Over the past three years, NASA has been studying the operational effectiveness and astronaut protection efficacy of numerous radiation protection shelters for use in space exploration activities outside of Earth's magnetosphere. The work was part of NASA's Advanced Exploration Systems (AES) RadWorks Storm Shelter project. Fabricated items were integrated into mockup deep space habitat vehicle sections for operational evaluations. Two full-scale human-in-loop simulations were designed, fabricated, and implemented. The goal was to provide design and performance assessment information for consideration by mission designers who must quantify the radiation protection characteristics of their exploration trade space.
One element of the AES RadWorks effort was to characterize radiation protection effectiveness of approaches intended primarily for dose reduction during a Solar Particle Event (SPE). This protection, intended to be in place only as long as necessary for the duration of an SPE, is termed a radiation Storm Shelter. Two basic operational concepts showed merit: one that involves building a temporary shelter (“Reconfigurable Logistics“), and another based upon using a crewmember's personal living quarters area as a shelter location (“Crew Quarters“).
The Reconfigurable Logistics approach is a shelter fabricated from various logistics items fastened to a supporting structure within the hallway of a typical International Space Station (ISS)-style crew habitation element. The logistics of various nature — food, water, processed trash, and waste — are depicted as uniform-sized packages used to tile the support structure. Thus items of useful protective mass are moved from an operating storage location for the purpose of building a localized SPE shelter, and little additional mass is required for protection over what is nominally available during station operations. This is a low parasitic mass approach.

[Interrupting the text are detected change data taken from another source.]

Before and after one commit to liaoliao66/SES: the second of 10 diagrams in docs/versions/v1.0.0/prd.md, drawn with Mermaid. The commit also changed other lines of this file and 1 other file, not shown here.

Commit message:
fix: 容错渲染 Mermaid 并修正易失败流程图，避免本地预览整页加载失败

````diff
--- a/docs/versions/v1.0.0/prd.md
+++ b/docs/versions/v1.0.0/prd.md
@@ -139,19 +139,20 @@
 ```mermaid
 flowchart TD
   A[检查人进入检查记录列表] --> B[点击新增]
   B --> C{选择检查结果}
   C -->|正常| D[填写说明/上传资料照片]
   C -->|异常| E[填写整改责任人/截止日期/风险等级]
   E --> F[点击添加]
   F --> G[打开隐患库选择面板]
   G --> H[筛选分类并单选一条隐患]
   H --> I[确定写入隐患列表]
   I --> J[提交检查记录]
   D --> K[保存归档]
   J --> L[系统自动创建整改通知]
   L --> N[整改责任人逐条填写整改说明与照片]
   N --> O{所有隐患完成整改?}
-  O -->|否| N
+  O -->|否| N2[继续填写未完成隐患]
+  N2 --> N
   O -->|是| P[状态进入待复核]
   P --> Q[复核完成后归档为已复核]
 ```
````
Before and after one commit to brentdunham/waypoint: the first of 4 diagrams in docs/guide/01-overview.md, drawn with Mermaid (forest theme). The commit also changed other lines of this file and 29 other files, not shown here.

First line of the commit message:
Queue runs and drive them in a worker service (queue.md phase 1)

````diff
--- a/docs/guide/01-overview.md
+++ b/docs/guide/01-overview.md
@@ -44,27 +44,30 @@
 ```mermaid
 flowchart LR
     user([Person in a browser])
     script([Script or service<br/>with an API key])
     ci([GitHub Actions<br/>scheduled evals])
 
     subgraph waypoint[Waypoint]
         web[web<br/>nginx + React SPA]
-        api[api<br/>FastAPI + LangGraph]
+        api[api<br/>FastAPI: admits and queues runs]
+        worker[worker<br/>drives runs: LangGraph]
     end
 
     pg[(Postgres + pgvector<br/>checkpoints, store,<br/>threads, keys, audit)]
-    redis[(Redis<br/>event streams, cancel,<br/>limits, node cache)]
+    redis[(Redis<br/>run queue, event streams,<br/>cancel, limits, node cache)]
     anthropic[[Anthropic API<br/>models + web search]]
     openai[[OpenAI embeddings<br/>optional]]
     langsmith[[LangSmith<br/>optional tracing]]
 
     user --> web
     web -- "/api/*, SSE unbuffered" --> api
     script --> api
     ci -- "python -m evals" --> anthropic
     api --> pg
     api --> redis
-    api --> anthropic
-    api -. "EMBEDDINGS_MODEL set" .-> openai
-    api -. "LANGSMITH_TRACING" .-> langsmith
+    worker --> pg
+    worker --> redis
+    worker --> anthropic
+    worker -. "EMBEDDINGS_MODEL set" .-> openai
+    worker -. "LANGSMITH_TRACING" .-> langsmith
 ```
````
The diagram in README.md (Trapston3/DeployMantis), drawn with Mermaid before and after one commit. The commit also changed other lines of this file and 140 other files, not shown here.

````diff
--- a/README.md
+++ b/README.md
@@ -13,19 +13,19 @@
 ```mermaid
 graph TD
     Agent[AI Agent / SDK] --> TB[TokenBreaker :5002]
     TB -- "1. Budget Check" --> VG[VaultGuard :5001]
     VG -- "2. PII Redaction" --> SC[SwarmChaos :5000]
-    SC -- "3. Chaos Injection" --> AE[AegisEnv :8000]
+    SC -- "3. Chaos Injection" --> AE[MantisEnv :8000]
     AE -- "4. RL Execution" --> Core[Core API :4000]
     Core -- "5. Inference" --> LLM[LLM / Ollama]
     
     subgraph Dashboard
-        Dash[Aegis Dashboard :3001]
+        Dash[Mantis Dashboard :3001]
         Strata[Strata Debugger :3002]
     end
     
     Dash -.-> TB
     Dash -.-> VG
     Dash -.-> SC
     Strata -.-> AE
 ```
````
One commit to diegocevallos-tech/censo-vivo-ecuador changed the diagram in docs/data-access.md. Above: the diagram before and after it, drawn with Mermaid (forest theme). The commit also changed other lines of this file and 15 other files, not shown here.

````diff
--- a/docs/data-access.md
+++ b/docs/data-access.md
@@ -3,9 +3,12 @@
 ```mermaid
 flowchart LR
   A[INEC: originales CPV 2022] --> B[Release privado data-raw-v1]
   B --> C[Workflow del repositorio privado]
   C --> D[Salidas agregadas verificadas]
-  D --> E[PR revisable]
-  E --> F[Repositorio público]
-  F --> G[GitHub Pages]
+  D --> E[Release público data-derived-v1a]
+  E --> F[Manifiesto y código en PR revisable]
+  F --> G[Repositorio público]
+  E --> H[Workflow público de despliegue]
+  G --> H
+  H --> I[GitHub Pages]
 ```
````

The Crew Quarters configuration was selected to be studied as protected by both some reconfigurable logistics, but also by use of a waterwall integrated into the design of the Crew Quarters so that potable water on an exploration mission could be stored to provide a crewmember protection from external radiation. Ideally, such a water storage location, between the crew and the most intense radiation source, would be the normal operating approach, but water could be diverted to this location in the event of an SPE if it were nominally stored in a different location.
It was found to be advantageous to keep crew surrounded by logistics and element subsystems for as much time as possible. As a design example, crew quarters located down the center of a cylinder with logistics surrounding them in an annular manner could be a more advantageous arrangement than the typical ISS design with crew quarters on the perimeter of the habitat.